> [Task prompt]: An acceptable answer contains every record below, unchanged, and no pictures.
Segment Start: Source records
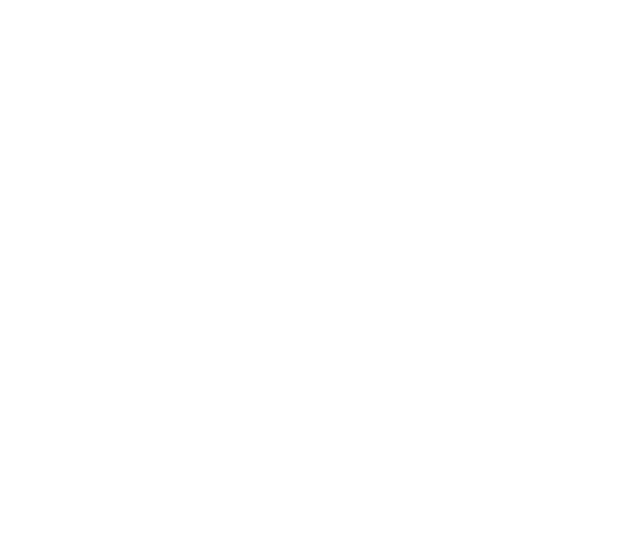
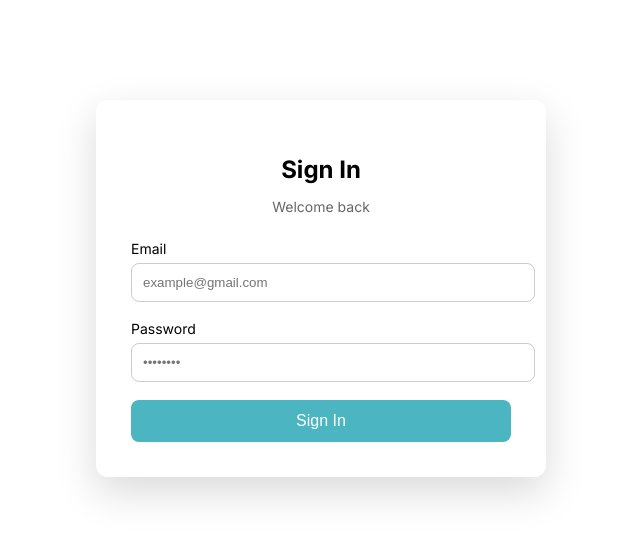
Before and after one commit to arghavan-azizi/personal-expense-tracker-project, a React (Vite) app in the folder Personal-Tracker/: page /singIn in a window 1280 px wide. Before the commit this address had no page. Shown: the top 538 px of the page, without its empty margins (319-959 px from the left). Built offline with nearby package versions, Linux system fonts and the light colour scheme.

Commit message:
create SignIn page dynamic and implement user login with localStorage

```diff
--- a/Personal-Tracker/src/App.jsx
+++ b/Personal-Tracker/src/App.jsx
@@ -1,5 +1,6 @@
 import { BrowserRouter, Route, Routes } from "react-router"
 import Register from "./pages/Register"
+import SignIn from "./pages/SingIn"
 
 function App() {
 
@@ -8,6 +9,7 @@
    <BrowserRouter>
    <Routes>
     <Route path="/register" element={<Register />}/>
+    <Route path="/singIn" element={<SignIn />}/>
    </Routes>
    </BrowserRouter>
   )
--- /dev/null
+++ b/Personal-Tracker/src/pages/SingIn.jsx
@@ -0,0 +1,49 @@
+import { useState } from "react";
+import "../style/reset.css";
+import "../style/SingIn.css";
+import { singInUser } from "./storage";
+import { toast, ToastContainer } from "react-toastify";
+
+function SignIn() {
+ const [email, setEmail] = useState("");
+  const [password, setPassword] = useState("");
+  function handlesubmit(e){
+  e.preventDefault();
+   if (!email || !password) {
+      toast.error("Please fill all fields");
+      return;
+    }
+  const result=singInUser(email,password);
+      if (!result.success) {
+        toast.error(result.message);
+      } else {
+        toast.success("SingIn successful");
+      }
+  }
+  return (
+    <>
+
+   <div className="login-box">
+  <h2>Sign In</h2>
+  <p class="subtitle">Welcome back</p>
+
+  <form onSubmit={handlesubmit}>
+    <div className="input-group">
+      <label>Email</label>
+      <input type="email" placeholder="example@gmail.com" value={email} onChange={(e)=>setEmail(e.target.value)} />
+    </div>
+
+    <div className="input-group">
+      <label>Password</label>
+      <input type="password" placeholder="••••••••" value={password} onChange={(e)=>setPassword(e.target.value)} />
+    </div>
+
+    <button type="submit">Sign In</button>
+  </form>
+</div>
+
+<ToastContainer />
+        </>
+    )
+}
+export default SignIn;
--- a/Personal-Tracker/src/pages/storage.js
+++ b/Personal-Tracker/src/pages/storage.js
@@ -19,7 +19,19 @@
 users.push(newUser)
 localStorage.setItem(user_key,JSON.stringify(users));
 
-//login after register
+//login automaticlly after register
 localStorage.setItem(current_user_key,newUser.id)
 return {success:true}
 }
+
+// singIn user
+export function singInUser(email,password){
+  const users=JSON.parse(localStorage.getItem(user_key)) || []
+const user=users.find((user)=>user.email===email && user.password===password)
+  if (user) {
+    localStorage.setItem(current_user_key, user.id);
+    return { success: true, message: "Login successful" };
+  } else {
+    return { success: false, message: "Email or password is incorrect" };
+  }
+}
--- /dev/null
+++ b/Personal-Tracker/src/style/SingIn.css
@@ -0,0 +1,114 @@
+.login-box {
+  width: 360px;
+  background: #fff;
+  padding: 35px;
+  border-radius: 12px;
+  box-shadow: 0 15px 40px rgba(0, 0, 0, 0.15);
+  margin: auto;
+  margin-top:100px;
+}
+
+.login-box h2 {
+  text-align: center;
+  margin-bottom: 8px;
+}
+
+.subtitle {
+  text-align: center;
+  font-size: 14px;
+  color: #666;
+  margin-bottom: 25px;
+}
+
+.input-group {
+  margin-bottom: 18px;
+}
+
+.input-group label {
+  font-size: 14px;
+  display: block;
+  margin-bottom: 6px;
+}
+
+.input-group input {
+  width: 100%;
+  padding: 11px;
+  border-radius: 8px;
+  border: 1px solid #ccc;
+  transition: 0.3s;
+}
+
+.input-group input:focus {
+  border-color: #4bb6c2;
+  outline: none;
+  box-shadow: 0 0 0 2px rgba(75, 182, 194, 0.25);
+}
+
+.forgot {
+  display: block;
+  text-align: right;
+  font-size: 13px;
+  color: #4bb6c2;
+  margin-bottom: 22px;
+  text-decoration: none;
+}
+
+.forgot:hover {
+  text-decoration: underline;
+}
+
+button {
+  width: 100%;
+  padding: 12px;
+  background: #4bb6c2;
+  color: #fff;
+  border: none;
+  border-radius: 8px;
+  cursor: pointer;
+  transition: 0.3s;
+}
+
+button:hover {
+  background: #379ba6;
+  transform: translateY(-2px);
+}
+
+/* media query */
+@media only screen and (max-width: 600px) {
+
+  .login-box {
+    width: 90%;
+    padding: 25px;
+    margin-top: 60px;
+  }
+
+  .login-box h2 {
+    font-size: 20px;
+  }
+
+  .input-group input {
+    padding: 10px;
+  }
+
+  button {
+    padding: 11px;
+    font-size: 14px;
+  }
+}
+@media only screen and (min-width: 600px) {
+  .login-box {
+    width: 340px;
+    margin-top: 80px;
+  }
+}
+@media only screen and (min-width: 768px) {
+  .login-box {
+    width: 360px;
+    margin-top: 100px;
+  }
+}
+@media only screen and (min-width: 992px) {
+  .login-box {
+    width: 380px;
+  }
+}
```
Segment End: Source records
> [Answer to this task]:
Before and after one commit to arghavan-azizi/personal-expense-tracker-project, a React (Vite) app in the folder Personal-Tracker/: page /singIn in a window 1280 px wide. Before the commit this address had no page. Shown: the top 538 px of the page, without its empty margins (319-959 px from the left). Built offline with nearby package versions, Linux system fonts and the light colour scheme.

Commit message:
create SignIn page dynamic and implement user login with localStorage

```diff
--- a/Personal-Tracker/src/App.jsx
+++ b/Personal-Tracker/src/App.jsx
@@ -1,5 +1,6 @@
 import { BrowserRouter, Route, Routes } from "react-router"
 import Register from "./pages/Register"
+import SignIn from "./pages/SingIn"
 
 function App() {
 
@@ -8,6 +9,7 @@
    <BrowserRouter>
    <Routes>
     <Route path="/register" element={<Register />}/>
+    <Route path="/singIn" element={<SignIn />}/>
    </Routes>
    </BrowserRouter>
   )
--- /dev/null
+++ b/Personal-Tracker/src/pages/SingIn.jsx
@@ -0,0 +1,49 @@
+import { useState } from "react";
+import "../style/reset.css";
+import "../style/SingIn.css";
+import { singInUser } from "./storage";
+import { toast, ToastContainer } from "react-toastify";
+
+function SignIn() {
+ const [email, setEmail] = useState("");
+  const [password, setPassword] = useState("");
+  function handlesubmit(e){
+  e.preventDefault();
+   if (!email || !password) {
+      toast.error("Please fill all fields");
+      return;
+    }
+  const result=singInUser(email,password);
+      if (!result.success) {
+        toast.error(result.message);
+      } else {
+        toast.success("SingIn successful");
+      }
+  }
+  return (
+    <>
+
+   <div className="login-box">
+  <h2>Sign In</h2>
+  <p class="subtitle">Welcome back</p>
+
+  <form onSubmit={handlesubmit}>
+    <div className="input-group">
+      <label>Email</label>
+      <input type="email" placeholder="example@gmail.com" value={email} onChange={(e)=>setEmail(e.target.value)} />
+    </div>
+
+    <div className="input-group">
+      <label>Password</label>
+      <input type="password" placeholder="••••••••" value={password} onChange={(e)=>setPassword(e.target.value)} />
+    </div>
+
+    <button type="submit">Sign In</button>
+  </form>
+</div>
+
+<ToastContainer />
+        </>
+    )
+}
+export default SignIn;
--- a/Personal-Tracker/src/pages/storage.js
+++ b/Personal-Tracker/src/pages/storage.js
@@ -19,7 +19,19 @@
 users.push(newUser)
 localStorage.setItem(user_key,JSON.stringify(users));
 
-//login after register
+//login automaticlly after register
 localStorage.setItem(current_user_key,newUser.id)
 return {success:true}
 }
+
+// singIn user
+export function singInUser(email,password){
+  const users=JSON.parse(localStorage.getItem(user_key)) || []
+const user=users.find((user)=>user.email===email && user.password===password)
+  if (user) {
+    localStorage.setItem(current_user_key, user.id);
+    return { success: true, message: "Login successful" };
+  } else {
+    return { success: false, message: "Email or password is incorrect" };
+  }
+}
--- /dev/null
+++ b/Personal-Tracker/src/style/SingIn.css
@@ -0,0 +1,114 @@
+.login-box {
+  width: 360px;
+  background: #fff;
+  padding: 35px;
+  border-radius: 12px;
+  box-shadow: 0 15px 40px rgba(0, 0, 0, 0.15);
+  margin: auto;
+  margin-top:100px;
+}
+
+.login-box h2 {
+  text-align: center;
+  margin-bottom: 8px;
+}
+
+.subtitle {
+  text-align: center;
+  font-size: 14px;
+  color: #666;
+  margin-bottom: 25px;
+}
+
+.input-group {
+  margin-bottom: 18px;
+}
+
+.input-group label {
+  font-size: 14px;
+  display: block;
+  margin-bottom: 6px;
+}
+
+.input-group input {
+  width: 100%;
+  padding: 11px;
+  border-radius: 8px;
+  border: 1px solid #ccc;
+  transition: 0.3s;
+}
+
+.input-group input:focus {
+  border-color: #4bb6c2;
+  outline: none;
+  box-shadow: 0 0 0 2px rgba(75, 182, 194, 0.25);
+}
+
+.forgot {
+  display: block;
+  text-align: right;
+  font-size: 13px;
+  color: #4bb6c2;
+  margin-bottom: 22px;
+  text-decoration: none;
+}
+
+.forgot:hover {
+  text-decoration: underline;
+}
+
+button {
+  width: 100%;
+  padding: 12px;
+  background: #4bb6c2;
+  color: #fff;
+  border: none;
+  border-radius: 8px;
+  cursor: pointer;
+  transition: 0.3s;
+}
+
+button:hover {
+  background: #379ba6;
+  transform: translateY(-2px);
+}
+
+/* media query */
+@media only screen and (max-width: 600px) {
+
+  .login-box {
+    width: 90%;
+    padding: 25px;
+    margin-top: 60px;
+  }
+
+  .login-box h2 {
+    font-size: 20px;
+  }
+
+  .input-group input {
+    padding: 10px;
+  }
+
+  button {
+    padding: 11px;
+    font-size: 14px;
+  }
+}
+@media only screen and (min-width: 600px) {
+  .login-box {
+    width: 340px;
+    margin-top: 80px;
+  }
+}
+@media only screen and (min-width: 768px) {
+  .login-box {
+    width: 360px;
+    margin-top: 100px;
+  }
+}
+@media only screen and (min-width: 992px) {
+  .login-box {
+    width: 380px;
+  }
+}
```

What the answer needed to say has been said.